Task data:
-----

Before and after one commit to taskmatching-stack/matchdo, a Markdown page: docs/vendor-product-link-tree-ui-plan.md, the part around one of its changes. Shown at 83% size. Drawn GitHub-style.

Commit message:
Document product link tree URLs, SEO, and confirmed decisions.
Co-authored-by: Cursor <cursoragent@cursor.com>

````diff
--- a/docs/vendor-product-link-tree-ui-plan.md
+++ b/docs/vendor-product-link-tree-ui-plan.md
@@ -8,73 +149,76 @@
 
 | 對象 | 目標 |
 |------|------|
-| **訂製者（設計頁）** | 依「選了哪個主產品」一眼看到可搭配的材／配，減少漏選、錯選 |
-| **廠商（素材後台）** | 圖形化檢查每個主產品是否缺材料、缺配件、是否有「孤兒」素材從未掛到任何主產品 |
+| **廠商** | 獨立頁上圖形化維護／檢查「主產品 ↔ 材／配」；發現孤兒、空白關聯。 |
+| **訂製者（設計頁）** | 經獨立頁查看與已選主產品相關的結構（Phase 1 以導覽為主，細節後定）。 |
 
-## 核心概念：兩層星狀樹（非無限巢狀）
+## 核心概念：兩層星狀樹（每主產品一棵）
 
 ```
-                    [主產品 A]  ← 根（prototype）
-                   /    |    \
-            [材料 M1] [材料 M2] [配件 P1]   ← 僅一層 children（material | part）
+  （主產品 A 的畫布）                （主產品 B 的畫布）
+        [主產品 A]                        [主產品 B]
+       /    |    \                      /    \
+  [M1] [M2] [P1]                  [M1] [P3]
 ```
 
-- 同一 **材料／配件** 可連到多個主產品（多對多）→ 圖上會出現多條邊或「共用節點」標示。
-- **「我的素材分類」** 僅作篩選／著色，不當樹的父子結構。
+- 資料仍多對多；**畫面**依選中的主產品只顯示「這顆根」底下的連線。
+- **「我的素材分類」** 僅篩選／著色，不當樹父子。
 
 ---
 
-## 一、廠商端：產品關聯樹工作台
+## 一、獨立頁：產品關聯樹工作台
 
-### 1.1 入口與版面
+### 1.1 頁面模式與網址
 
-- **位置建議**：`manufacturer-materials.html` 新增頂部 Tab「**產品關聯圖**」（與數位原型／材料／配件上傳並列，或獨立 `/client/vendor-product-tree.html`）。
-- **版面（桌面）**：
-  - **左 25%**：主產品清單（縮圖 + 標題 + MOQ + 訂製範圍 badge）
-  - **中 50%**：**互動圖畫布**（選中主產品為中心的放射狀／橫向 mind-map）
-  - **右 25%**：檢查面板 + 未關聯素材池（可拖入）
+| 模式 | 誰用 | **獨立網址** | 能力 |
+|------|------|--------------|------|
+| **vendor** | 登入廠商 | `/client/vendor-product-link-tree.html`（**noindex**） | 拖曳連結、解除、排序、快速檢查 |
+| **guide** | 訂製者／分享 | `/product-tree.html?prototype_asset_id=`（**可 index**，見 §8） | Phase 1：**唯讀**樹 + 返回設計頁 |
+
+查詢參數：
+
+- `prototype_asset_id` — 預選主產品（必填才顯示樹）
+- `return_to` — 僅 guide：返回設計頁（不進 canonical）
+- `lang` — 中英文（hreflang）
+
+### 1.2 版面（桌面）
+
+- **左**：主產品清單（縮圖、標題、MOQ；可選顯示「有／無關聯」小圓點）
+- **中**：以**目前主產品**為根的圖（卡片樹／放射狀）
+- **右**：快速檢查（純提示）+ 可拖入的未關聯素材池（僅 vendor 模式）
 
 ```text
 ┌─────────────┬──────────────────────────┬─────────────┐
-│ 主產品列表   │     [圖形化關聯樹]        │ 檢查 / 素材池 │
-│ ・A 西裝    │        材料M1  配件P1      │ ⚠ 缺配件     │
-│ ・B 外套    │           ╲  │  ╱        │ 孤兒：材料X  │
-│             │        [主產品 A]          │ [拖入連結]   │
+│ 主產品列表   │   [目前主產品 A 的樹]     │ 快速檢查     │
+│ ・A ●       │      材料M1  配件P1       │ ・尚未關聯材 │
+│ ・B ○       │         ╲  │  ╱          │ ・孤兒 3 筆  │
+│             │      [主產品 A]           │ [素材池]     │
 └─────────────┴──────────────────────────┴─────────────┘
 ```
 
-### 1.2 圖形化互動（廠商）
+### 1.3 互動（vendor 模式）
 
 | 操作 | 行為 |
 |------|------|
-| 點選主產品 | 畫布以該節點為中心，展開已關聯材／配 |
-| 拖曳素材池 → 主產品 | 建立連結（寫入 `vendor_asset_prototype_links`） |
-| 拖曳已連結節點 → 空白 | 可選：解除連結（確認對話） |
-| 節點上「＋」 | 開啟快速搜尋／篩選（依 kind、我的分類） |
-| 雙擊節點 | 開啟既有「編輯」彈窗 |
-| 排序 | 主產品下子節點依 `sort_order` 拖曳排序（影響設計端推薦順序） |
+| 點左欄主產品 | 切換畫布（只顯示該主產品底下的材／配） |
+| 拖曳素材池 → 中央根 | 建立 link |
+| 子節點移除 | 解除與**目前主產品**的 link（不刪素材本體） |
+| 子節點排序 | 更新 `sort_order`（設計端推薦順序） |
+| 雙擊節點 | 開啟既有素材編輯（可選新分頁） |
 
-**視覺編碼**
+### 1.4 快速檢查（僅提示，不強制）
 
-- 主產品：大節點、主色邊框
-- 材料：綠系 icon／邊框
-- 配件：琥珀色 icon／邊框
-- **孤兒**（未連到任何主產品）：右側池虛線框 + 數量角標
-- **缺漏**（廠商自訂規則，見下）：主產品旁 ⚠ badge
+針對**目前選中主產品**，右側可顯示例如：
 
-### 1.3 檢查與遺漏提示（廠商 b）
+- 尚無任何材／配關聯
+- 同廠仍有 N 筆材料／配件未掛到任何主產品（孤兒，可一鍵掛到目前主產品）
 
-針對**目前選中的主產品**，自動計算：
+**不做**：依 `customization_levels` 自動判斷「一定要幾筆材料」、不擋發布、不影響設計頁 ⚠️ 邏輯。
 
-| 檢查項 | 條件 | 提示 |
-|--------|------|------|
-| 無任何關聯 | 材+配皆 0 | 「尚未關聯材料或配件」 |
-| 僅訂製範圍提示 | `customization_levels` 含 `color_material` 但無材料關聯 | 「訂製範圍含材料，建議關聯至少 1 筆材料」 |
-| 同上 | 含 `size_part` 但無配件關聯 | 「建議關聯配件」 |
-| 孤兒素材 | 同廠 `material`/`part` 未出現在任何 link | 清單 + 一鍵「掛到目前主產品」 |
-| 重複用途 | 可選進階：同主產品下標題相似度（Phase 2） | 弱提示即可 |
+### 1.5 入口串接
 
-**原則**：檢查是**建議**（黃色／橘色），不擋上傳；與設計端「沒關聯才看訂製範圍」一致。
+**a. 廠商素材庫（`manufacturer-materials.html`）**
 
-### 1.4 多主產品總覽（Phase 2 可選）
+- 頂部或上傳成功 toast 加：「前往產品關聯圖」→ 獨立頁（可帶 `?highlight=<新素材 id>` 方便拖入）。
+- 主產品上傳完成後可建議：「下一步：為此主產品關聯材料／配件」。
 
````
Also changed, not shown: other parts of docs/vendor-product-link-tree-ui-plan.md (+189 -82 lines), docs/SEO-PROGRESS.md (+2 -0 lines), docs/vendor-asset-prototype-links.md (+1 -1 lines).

-----

All of the material is to be retyped verbatim.

Written reply:
Before and after one commit to taskmatching-stack/matchdo, a Markdown page: docs/vendor-product-link-tree-ui-plan.md, the part around one of its changes. Shown at 83% size. Drawn GitHub-style.

Commit message:
Document product link tree URLs, SEO, and confirmed decisions.
Co-authored-by: Cursor <cursoragent@cursor.com>

````diff
--- a/docs/vendor-product-link-tree-ui-plan.md
+++ b/docs/vendor-product-link-tree-ui-plan.md
@@ -8,73 +149,76 @@
 
 | 對象 | 目標 |
 |------|------|
-| **訂製者（設計頁）** | 依「選了哪個主產品」一眼看到可搭配的材／配，減少漏選、錯選 |
-| **廠商（素材後台）** | 圖形化檢查每個主產品是否缺材料、缺配件、是否有「孤兒」素材從未掛到任何主產品 |
+| **廠商** | 獨立頁上圖形化維護／檢查「主產品 ↔ 材／配」；發現孤兒、空白關聯。 |
+| **訂製者（設計頁）** | 經獨立頁查看與已選主產品相關的結構（Phase 1 以導覽為主，細節後定）。 |
 
-## 核心概念：兩層星狀樹（非無限巢狀）
+## 核心概念：兩層星狀樹（每主產品一棵）
 
 ```
-                    [主產品 A]  ← 根（prototype）
-                   /    |    \
-            [材料 M1] [材料 M2] [配件 P1]   ← 僅一層 children（material | part）
+  （主產品 A 的畫布）                （主產品 B 的畫布）
+        [主產品 A]                        [主產品 B]
+       /    |    \                      /    \
+  [M1] [M2] [P1]                  [M1] [P3]
 ```
 
-- 同一 **材料／配件** 可連到多個主產品（多對多）→ 圖上會出現多條邊或「共用節點」標示。
-- **「我的素材分類」** 僅作篩選／著色，不當樹的父子結構。
+- 資料仍多對多；**畫面**依選中的主產品只顯示「這顆根」底下的連線。
+- **「我的素材分類」** 僅篩選／著色，不當樹父子。
 
 ---
 
-## 一、廠商端：產品關聯樹工作台
+## 一、獨立頁：產品關聯樹工作台
 
-### 1.1 入口與版面
+### 1.1 頁面模式與網址
 
-- **位置建議**：`manufacturer-materials.html` 新增頂部 Tab「**產品關聯圖**」（與數位原型／材料／配件上傳並列，或獨立 `/client/vendor-product-tree.html`）。
-- **版面（桌面）**：
-  - **左 25%**：主產品清單（縮圖 + 標題 + MOQ + 訂製範圍 badge）
-  - **中 50%**：**互動圖畫布**（選中主產品為中心的放射狀／橫向 mind-map）
-  - **右 25%**：檢查面板 + 未關聯素材池（可拖入）
+| 模式 | 誰用 | **獨立網址** | 能力 |
+|------|------|--------------|------|
+| **vendor** | 登入廠商 | `/client/vendor-product-link-tree.html`（**noindex**） | 拖曳連結、解除、排序、快速檢查 |
+| **guide** | 訂製者／分享 | `/product-tree.html?prototype_asset_id=`（**可 index**，見 §8） | Phase 1：**唯讀**樹 + 返回設計頁 |
+
+查詢參數：
+
+- `prototype_asset_id` — 預選主產品（必填才顯示樹）
+- `return_to` — 僅 guide：返回設計頁（不進 canonical）
+- `lang` — 中英文（hreflang）
+
+### 1.2 版面（桌面）
+
+- **左**：主產品清單（縮圖、標題、MOQ；可選顯示「有／無關聯」小圓點）
+- **中**：以**目前主產品**為根的圖（卡片樹／放射狀）
+- **右**：快速檢查（純提示）+ 可拖入的未關聯素材池（僅 vendor 模式）
 
 ```text
 ┌─────────────┬──────────────────────────┬─────────────┐
-│ 主產品列表   │     [圖形化關聯樹]        │ 檢查 / 素材池 │
-│ ・A 西裝    │        材料M1  配件P1      │ ⚠ 缺配件     │
-│ ・B 外套    │           ╲  │  ╱        │ 孤兒：材料X  │
-│             │        [主產品 A]          │ [拖入連結]   │
+│ 主產品列表   │   [目前主產品 A 的樹]     │ 快速檢查     │
+│ ・A ●       │      材料M1  配件P1       │ ・尚未關聯材 │
+│ ・B ○       │         ╲  │  ╱          │ ・孤兒 3 筆  │
+│             │      [主產品 A]           │ [素材池]     │
 └─────────────┴──────────────────────────┴─────────────┘
 ```
 
-### 1.2 圖形化互動（廠商）
+### 1.3 互動（vendor 模式）
 
 | 操作 | 行為 |
 |------|------|
-| 點選主產品 | 畫布以該節點為中心，展開已關聯材／配 |
-| 拖曳素材池 → 主產品 | 建立連結（寫入 `vendor_asset_prototype_links`） |
-| 拖曳已連結節點 → 空白 | 可選：解除連結（確認對話） |
-| 節點上「＋」 | 開啟快速搜尋／篩選（依 kind、我的分類） |
-| 雙擊節點 | 開啟既有「編輯」彈窗 |
-| 排序 | 主產品下子節點依 `sort_order` 拖曳排序（影響設計端推薦順序） |
+| 點左欄主產品 | 切換畫布（只顯示該主產品底下的材／配） |
+| 拖曳素材池 → 中央根 | 建立 link |
+| 子節點移除 | 解除與**目前主產品**的 link（不刪素材本體） |
+| 子節點排序 | 更新 `sort_order`（設計端推薦順序） |
+| 雙擊節點 | 開啟既有素材編輯（可選新分頁） |
 
-**視覺編碼**
+### 1.4 快速檢查（僅提示，不強制）
 
-- 主產品：大節點、主色邊框
-- 材料：綠系 icon／邊框
-- 配件：琥珀色 icon／邊框
-- **孤兒**（未連到任何主產品）：右側池虛線框 + 數量角標
-- **缺漏**（廠商自訂規則，見下）：主產品旁 ⚠ badge
+針對**目前選中主產品**，右側可顯示例如：
 
-### 1.3 檢查與遺漏提示（廠商 b）
+- 尚無任何材／配關聯
+- 同廠仍有 N 筆材料／配件未掛到任何主產品（孤兒，可一鍵掛到目前主產品）
 
-針對**目前選中的主產品**，自動計算：
+**不做**：依 `customization_levels` 自動判斷「一定要幾筆材料」、不擋發布、不影響設計頁 ⚠️ 邏輯。
 
-| 檢查項 | 條件 | 提示 |
-|--------|------|------|
-| 無任何關聯 | 材+配皆 0 | 「尚未關聯材料或配件」 |
-| 僅訂製範圍提示 | `customization_levels` 含 `color_material` 但無材料關聯 | 「訂製範圍含材料，建議關聯至少 1 筆材料」 |
-| 同上 | 含 `size_part` 但無配件關聯 | 「建議關聯配件」 |
-| 孤兒素材 | 同廠 `material`/`part` 未出現在任何 link | 清單 + 一鍵「掛到目前主產品」 |
-| 重複用途 | 可選進階：同主產品下標題相似度（Phase 2） | 弱提示即可 |
+### 1.5 入口串接
 
-**原則**：檢查是**建議**（黃色／橘色），不擋上傳；與設計端「沒關聯才看訂製範圍」一致。
+**a. 廠商素材庫（`manufacturer-materials.html`）**
 
-### 1.4 多主產品總覽（Phase 2 可選）
+- 頂部或上傳成功 toast 加：「前往產品關聯圖」→ 獨立頁（可帶 `?highlight=<新素材 id>` 方便拖入）。
+- 主產品上傳完成後可建議：「下一步：為此主產品關聯材料／配件」。
 
````
Also changed, not shown: other parts of docs/vendor-product-link-tree-ui-plan.md (+189 -82 lines), docs/SEO-PROGRESS.md (+2 -0 lines), docs/vendor-asset-prototype-links.md (+1 -1 lines).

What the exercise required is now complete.